  2. A strong desire for the primary or secondary sex characteristics of the other gender.
  3. A strong desire to be treated as the other gender.
  4. A strong conviction that one has the typical feelings and reactions of the other gender.

So, a large number of changes, reflecting both social changes and empirical evidence, were made in the newest version of the DSM. Overall, the changes appear to be a positive move in helping to decrease some of the stigma surrounding gender dysphoria and reflective of good research.

References

American Psychiatric Association (2012).  Gender Dysphoria.  http://www.dsm5.org/Documents/Gender%20Dysphoria%20Fact%20Sheet.pdf

Beredjick, C. (2012, July 23). DSM-V to rename Gender Identity Disorder to Gender Dysphoria.  Advocate.com

http://www.advocate.com/politics/transgender/2012/07/23/dsm-replaces-gender-identity-disorder-gender-dysphoria

Bryne, W., Bradley, S., Coleman, E., Eyler, A.E., Green, R., Menvielle, E.J., Meyer-Bahlburg, H.F.L., Pleak, R.R., & Thompkins, D.A. (2011, July).  Report of the APA Task Force on Treatment of Gender Identity Disorder.  American Psychiatric Association

www.psych.org/File%20Library/Learn/Archives/rd2012_GID.pdf

Lowder, J. B. (2012).  Being Transgender is no longer a disorder:  The American Psychiatric Association salutes the T in LGBT.  Slate

http://www.slate.com/articles/health_and_science/medical_examiner/2012/12/dsm_revision_and_sexual_identity_gender_identity_disorder_replaced_by_gender.html

Parry, W. (2013, June 05).  Normal or not?  When one’s gender identity causes distress.  LiveScience FoxNews.  http://www.foxnews.com/health/2013/06/05/normal-or-not-when-one-gender-identity-causes-distress/

  • http://www.skepticink.com/tippling/ Jonathan MS Pearce

    There is someone in my school with gender dysphoria. It turns out the grandfather was some kind of trans.

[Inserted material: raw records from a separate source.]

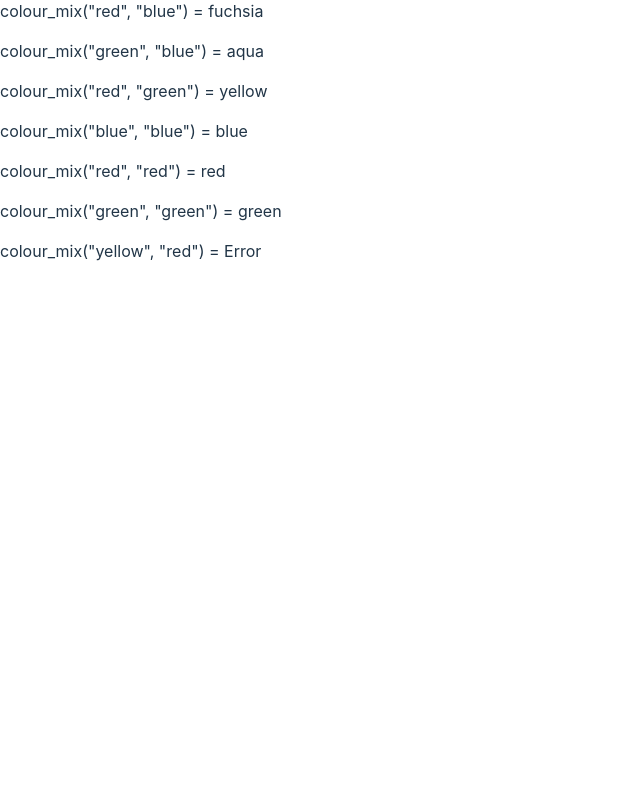
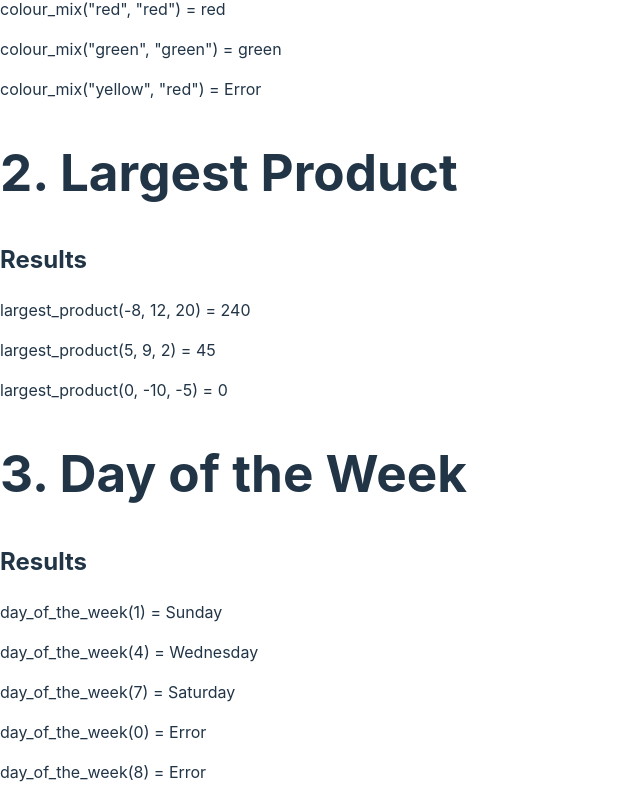
Before and after one commit to LebLeb03/UX308_Final, a React (Vite) app: page / in a window 1280 px wide. Shown: the part 360-1160 px from the top of the page, without its empty margins (0-640 px from the left). Before the commit the page ends 800 px from the top, so only its background shows below. Built offline with nearby package versions, Linux system fonts and the light colour scheme.

Commit message:
added Q3 + Q2

```diff
--- a/src/App.jsx
+++ b/src/App.jsx
@@ -1,9 +1,11 @@
-import {Question1} from './components.jsx';
+import {Question1, Question2, Question3 } from './components.jsx';
 
 function App() {
   return (
     <>
         <Question1 />
+        <Question2 />
+        <Question3 />
 
     </>
   )
--- a/src/components.jsx
+++ b/src/components.jsx
@@ -17,3 +17,38 @@ function Question1() {
 }
 
 export { Question1 };
+
+import { largest_product } from './functions.js';
+
+function Question2() {
+    return (
+        <section>
+            <h1>2. Largest Product</h1>
+            <h2>Results</h2>
+            <p>largest_product(-8, 12, 20) = {largest_product(-8, 12, 20)}</p> {/* Expected: 240 */}
+            <p>largest_product(5, 9, 2) = {largest_product(5, 9, 2)}</p>       {/* Expected: 45 */}
+            <p>largest_product(0, -10, -5) = {largest_product(0, -10, -5)}</p> {/* Expected: 0 */}
+        </section>
+    );
+}
+
+export { Question2 };
+
+
+import { day_of_the_week } from './functions.js';
+
+function Question3() {
+    return (
+        <section>
+            <h1>3. Day of the Week</h1>
+            <h2>Results</h2>
+            <p>day_of_the_week(1) = {day_of_the_week(1)}</p>   {/* Sunday */}
+            <p>day_of_the_week(4) = {day_of_the_week(4)}</p>   {/* Wednesday */}
+            <p>day_of_the_week(7) = {day_of_the_week(7)}</p>   {/* Saturday */}
+            <p>day_of_the_week(0) = {day_of_the_week(0)}</p>   {/* Error */}
+            <p>day_of_the_week(8) = {day_of_the_week(8)}</p>   {/* Error */}
+        </section>
+    );
+}
+
+export { Question3 };
--- a/src/functions.js
+++ b/src/functions.js
@@ -1,8 +1,5 @@
 /**
- * Mixes two primary RGB colors and returns the resulting color.
- * @param {string} rgb_colour1 - first color
- * @param {string} rgb_colour2 - second color
- * @returns {string} - mixed color or error
+ * Question 1
  */
 export function colour_mix(rgb_colour1, rgb_colour2) {
     const validColors = ["red", "green", "blue"];
@@ -24,3 +21,34 @@ export function colour_mix(rgb_colour1, rgb_colour2) {
 
     return "Error"; // fallback (shouldn't hit here with valid input)
 }
+
+
+// Question 2
+
+export function largest_product(val1, val2, val3) {
+    const values = [val1, val2, val3];
+
+    // Sort descending and take the first 2 values
+    values.sort((a, b) => b - a);
+    return values[0] * values[1];
+}
+
+// src/functions.js
+
+export function day_of_the_week(day_num) {
+    const days = [
+        "Sunday",    // 1 For emily makes it easier for you to read
+        "Monday",    // 2
+        "Tuesday",   // 3
+        "Wednesday", // 4
+        "Thursday",  // 5
+        "Friday",    // 6
+        "Saturday"   // 7
+    ];
+
+    if (typeof day_num !== "number" || day_num < 1 || day_num > 7) {
+        return "Error";
+    }
+
+    return days[day_num - 1];
+}
```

I wonder what and how much the genetic component is.

    • http://www.caleblack.com/ Caleb W. Lack

      There’s really not a sound consensus, Johno, in terms of the genetic aspect. There does, however, seem to be a very strong biological component (but not necessarily genetic).